Given that the circumstances of the case Justice Douglas was writing about involved both the casting of collective ethnic aspersions and an actual resulting riot, it’s difficult to see how Rettke’s actions — which resulted in no violence, and were in fact laughed at by many — could be seen by a sober-minded Bill-of-Rights-supporting observer as not protected by the First Amendment and its relevant case law.

Protecting the Franchise

In fact, Rettke’s inconsiderate clowning arguably resulted, at least in the short run, in just the sort of “high purpose” that Justice Douglas said allowing free speech was designed to serve.

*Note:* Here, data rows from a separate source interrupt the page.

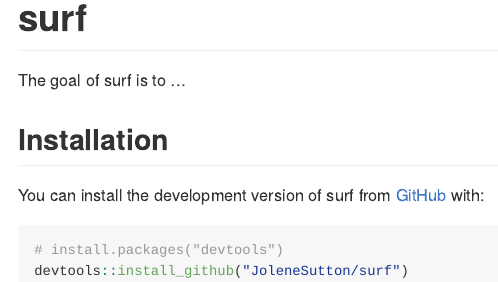
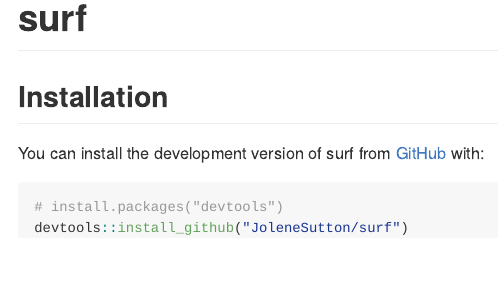
Before and after one commit to JoleneSutton/surf, an R Markdown document (README.Rmd): the page in a window 1100 px wide, from its top. The pictures show the output file README.md that the author committed with the source, drawn offline in the style of GitHub; badge pictures from the web are left out.

Commit message:
update readme

```diff
--- a/README.Rmd
+++ b/README.Rmd
@@ -19,8 +19,6 @@
 [![R-CMD-check](https://github.com/JoleneSutton/surf/actions/workflows/R-CMD-check.yaml/badge.svg)](https://github.com/JoleneSutton/surf/actions/workflows/R-CMD-check.yaml)
 <!-- badges: end -->
 
-The goal of surf is to ...
-
 ## Installation
 
 You can install the development version of surf from [GitHub](https://github.com/) with:
```
Also changed, not shown: README.md.
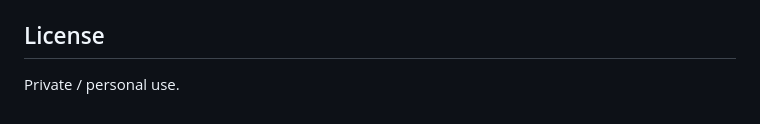
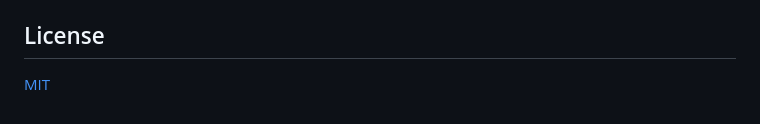
Before and after one commit to wendisx/index_srv, a Markdown page: readme.md, the part around the change. Drawn GitHub-style.

Commit message:
docs: 调整文档, 更新证书指向

```diff
--- a/readme.md
+++ b/readme.md
@@ -301,4 +301,4 @@ INDEX_SRV_PORT=9000 npm start   # 换端口
 
 ## License
 
-Private / personal use.
+[MIT](./LICENSE)
```
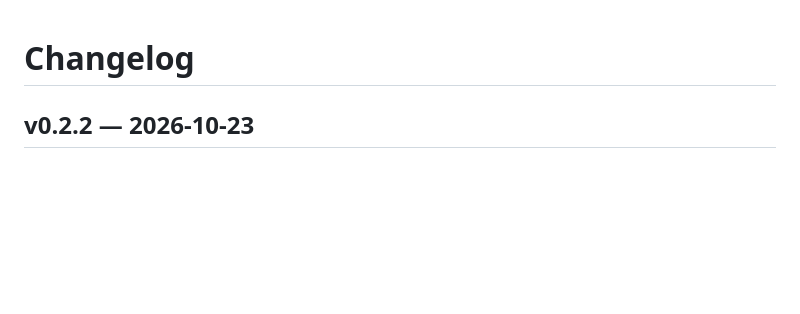
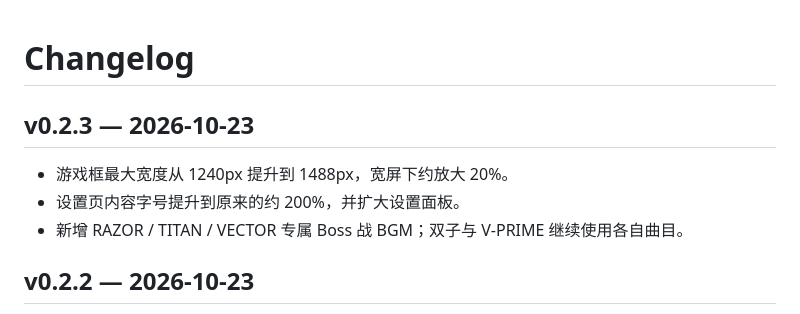
Before and after one commit to John-20260101/neon-rage, a Markdown page: CHANGELOG.md, the part around the change. Rendered like a GitHub page; blank space fills up the shorter version.

```diff
--- a/CHANGELOG.md
+++ b/CHANGELOG.md
@@ -1,4 +1,10 @@
 # Changelog
+
+## v0.2.3 — 2026-10-23
+
+- 游戏框最大宽度从 1240px 提升到 1488px，宽屏下约放大 20%。
+- 设置页内容字号提升到原来的约 200%，并扩大设置面板。
+- 新增 RAZOR / TITAN / VECTOR 专属 Boss 战 BGM；双子与 V-PRIME 继续使用各自曲目。
 
 ## v0.2.2 — 2026-10-23
 
```
Also changed, not shown: README.md (+2 -2 lines), screenshots/cover.png, screenshots/settings.png, screenshots/upgrade.png, 4 other files.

It forced the other students to muster the integrity and wisdom to embrace a responsible and civilized course of action and refrain from lashing out in violence, even when provoked by an outrageously offensive exhibition of bigotry.

“It’s crazy that something negative brought so much positivity,” Madison, one of the students who video-recorded Rettke’s antics, said on a Facebook livestream later. “Tristan, if you are listening, I thank you for it. Because me and everybody who went through your despicable display — we’re better people because of it. We are stronger people because of it.”

The exalted and despised Baltimore humorist and quasi-misanthropic newspaper editor H.L. Mencken — whose daunting journalistic talents were put to pitiless literary effect during the Scopes Monkey Trial in Dayton nearly a century ago — wrote eloquent and relevant words about the nature of free speech that jurors in Jonesborough would do well to take under advisement.

As a lifelong chronicler of political fraud, public folly and societal stupidity, the Sage of Baltimore said he’d become “convinced that free speech is worth nothing unless it includes a full franchise to be foolish and even to be malicious.”

“The trouble with fighting for human freedom is that one spends most of one’s time defending scoundrels,” Mencken said. “For it is against scoundrels that oppressive laws are first aimed, and oppression must be stopped at the beginning if it is to be stopped at all.”